Handstand Push-ups
Ring Dips

Yesterday I scaled to maximize my power output but today I did not scale to increase my mental toughness. This workout creates muscle failure in the arms really fast and it does not take much for me right now as compared to 8 weeks ago. Why didn't I scale it?

1) "Constantly varied" means mix things up. It wouldn't be true to CrossFit if I scaled every workout I thought would be hard and take me a long time.

2) Mental toughness - I had to fight for just about every rep in this workout. My arms were smoked out early. Doing this will help me in other workouts to push on when I hit muscle failure.

3) I suck at Handstand Push-ups - sometimes a good way to get better at something is to just do it. In this case I pushed myself to failure and found ways to keep going.

And most importantly:

4) It's a Hero Workout - Hero workouts are designed to be tough because they honor soldiers who were killed in combat. I have had a taste of combat and I know it's never easy; the hero's we honor in these workouts are generally members of the special forces and have seen more combat than most. They are some of the best, and know how to fight hard and come out on top during impossible situations. The least I can do is dig deep in a workout to honor the fallen. Losing a comrade in battle is a terrible experience and I don't wish it upon anyone. I love CrossFit for setting up these hero workouts as a constant reminder of the brave men who fight in foreign lands every day.


  1. Nicely put! Though, as Hero goes, this is the most likely to hit muscle failure on.

  2. Sean,

    How is life without grains going? Are you drinking beer? What about "gluten free" beer?

    I am not sure where I stand on the no grains camp. In Feb, I tried to eat mostly grain free, but I do eat some dairy. I dropped some weight, but lost some intensity in exercise. This month, I am back to zoning, 17blocks, 3x fat (at 1.5gm/block). I am eating grains, but staying at 17blocks CHO with grains/fruit/lactose, etc. I eat vegs, but really do not count them in the carb blocks, if I have a lot with dinner, I might subtract 1 CHO block for the veggies. Anyway, so far, so good with adding the grains. I am leaning out still (even with the grains) and have more energy in the WODs. This all maybe due to the natural cycle of performance..sometimes you have it, sometimes you don't regardless of diet, sleep, rest days, etc.

    But, I am not sure grains are bad for everyone.

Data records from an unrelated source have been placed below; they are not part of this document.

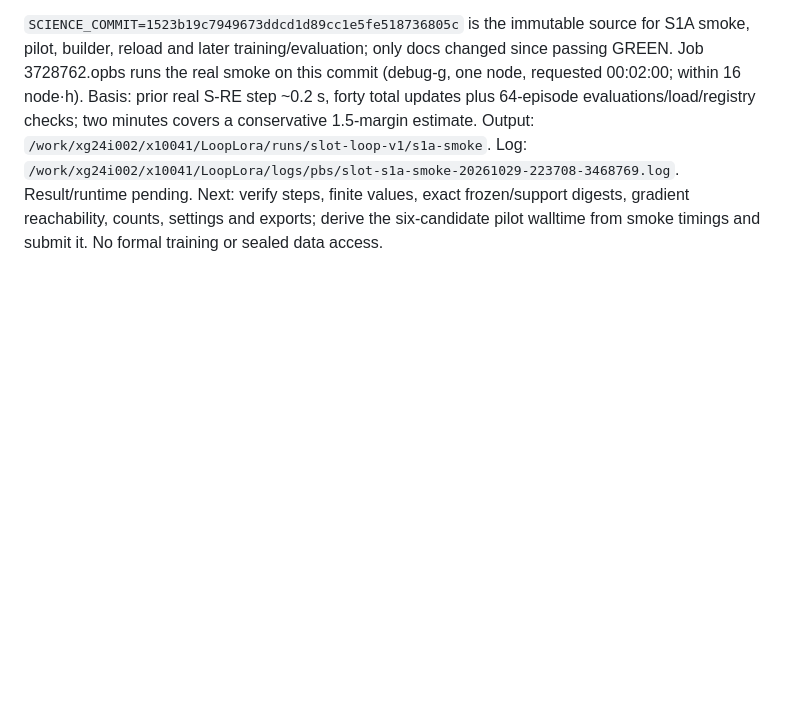
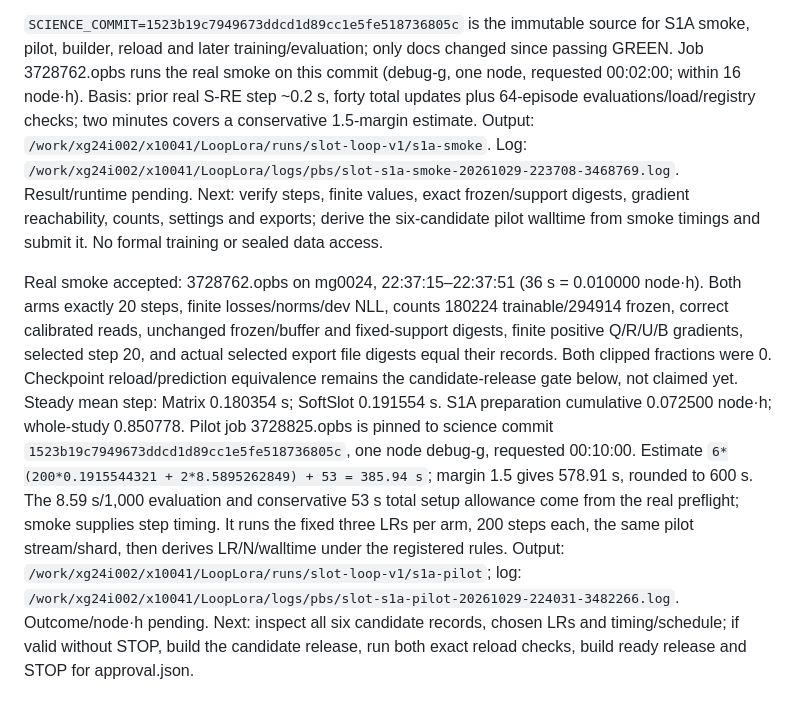
Before and after one commit to UnbearableFate/LoopLora, a Markdown page: docs/reports/SLOT-LOOP-v1-state.md, the part around the change. Rendered like a GitHub page; blank space fills up the shorter version.

Commit message:
WP-L13: accept real smoke and record measured pilot request

```diff
--- a/docs/reports/SLOT-LOOP-v1-state.md
+++ b/docs/reports/SLOT-LOOP-v1-state.md
@@ -306,3 +306,7 @@ S1A follow-ups passed on compute: both GREEN jobs reached 100% without failures/
 
 
 `SCIENCE_COMMIT=1523b19c7949673ddcd1d89cc1e5fe518736805c` is the immutable source for S1A smoke, pilot, builder, reload and later training/evaluation; only docs changed since passing GREEN. Job 3728762.opbs runs the real smoke on this commit (debug-g, one node, requested 00:02:00; within 16 node·h). Basis: prior real S-RE step ~0.2 s, forty total updates plus 64-episode evaluations/load/registry checks; two minutes covers a conservative 1.5-margin estimate. Output: `/work/xg24i002/x10041/LoopLora/runs/slot-loop-v1/s1a-smoke`. Log: `/work/xg24i002/x10041/LoopLora/logs/pbs/slot-s1a-smoke-20261029-223708-3468769.log`. Result/runtime pending. Next: verify steps, finite values, exact frozen/support digests, gradient reachability, counts, settings and exports; derive the six-candidate pilot walltime from smoke timings and submit it. No formal training or sealed data access.
+
+
+Real smoke accepted: 3728762.opbs on mg0024, 22:37:15–22:37:51 (36 s = 0.010000 node·h). Both arms exactly 20 steps, finite losses/norms/dev NLL, counts 180224 trainable/294914 frozen, correct calibrated reads, unchanged frozen/buffer and fixed-support digests, finite positive Q/R/U/B gradients, selected step 20, and actual selected export file digests equal their records. Both clipped fractions were 0. Checkpoint reload/prediction equivalence remains the candidate-release gate below, not claimed yet. Steady mean step: Matrix 0.180354 s; SoftSlot 0.191554 s. S1A preparation cumulative 0.072500 node·h; whole-study 0.850778.
+Pilot job 3728825.opbs is pinned to science commit `1523b19c7949673ddcd1d89cc1e5fe518736805c`, one node debug-g, requested 00:10:00. Estimate `6*(200*0.1915544321 + 2*8.5895262849) + 53 = 385.94 s`; margin 1.5 gives 578.91 s, rounded to 600 s. The 8.59 s/1,000 evaluation and conservative 53 s total setup allowance come from the real preflight; smoke supplies step timing. It runs the fixed three LRs per arm, 200 steps each, the same pilot stream/shard, then derives LR/N/walltime under the registered rules. Output: `/work/xg24i002/x10041/LoopLora/runs/slot-loop-v1/s1a-pilot`; log: `/work/xg24i002/x10041/LoopLora/logs/pbs/slot-s1a-pilot-20261029-224031-3482266.log`. Outcome/node·h pending. Next: inspect all six candidate records, chosen LRs and timing/schedule; if valid without STOP, build the candidate release, run both exact reload checks, build ready release and STOP for approval.json.
```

I mean, if you have Celiac's disease, sure. But, that is like saying you should not drink milk if you are allergic to it. Or eat peanut butter if you are allergic to it. The "grains are all bad" sounds a bit too extreme for me. It is like the "diary/meat/cashews/etc are all bad and the reason people are unhealthy".

    I have not read the grains article by RW, maybe it would change my mind. You seem like a naturally lean guy, so I would like to see how your body does without grains for a month. Keep us posted.


  3. Sean,

    I played around with is what I found worked best..for me.

    First, I like both the ideals of feasts and fasts as part of our evolutionary fitness beliefs. I definitely believe modern society has embraced the feast whole-heartedly and some now feast at every meal. At the same time the have forgotten about the fast. Fasting serves as a counter balance to the feast.

    This follows from my earlier ideal about looking at zone blocks in weekly, not daily, totals. So, is hitting 17blocks a day everyday better then hitting 119blocks a week, where sometimes 30blocks were consumed (either as a feast, or after some seriously long and intense training) while other days only 8blocks were consumed, either because of fasting or you just did not feel like eating.

    I usually fast from about 1800-1200, that is 18hrs. Enough to stimulate ketosis and trigger the responses looking for in IF. I have heard that a fast has to be 15hours to be a fast. I usually do this on Monday following a big Sunday family dinner. That fast help me actually feel better after eating a typical family meal (feast) of meats, starch, beer and some sort of dessert.

    I would also do mini-fast of 2000-1200, this would be 18hours. I would train about 0900 on these days and feel very good. In fact, I would usually perform well hitting PRs in both METCONs and ME.

    I found a fast is best broken with a small meal. The larger the fast, the smaller the first meal.

    I do not think fasting should be done on rest days, because it is a stressor and the point of rest days is to recover and replinish energy stores...both physcial and psychological.

    I e-mailed you.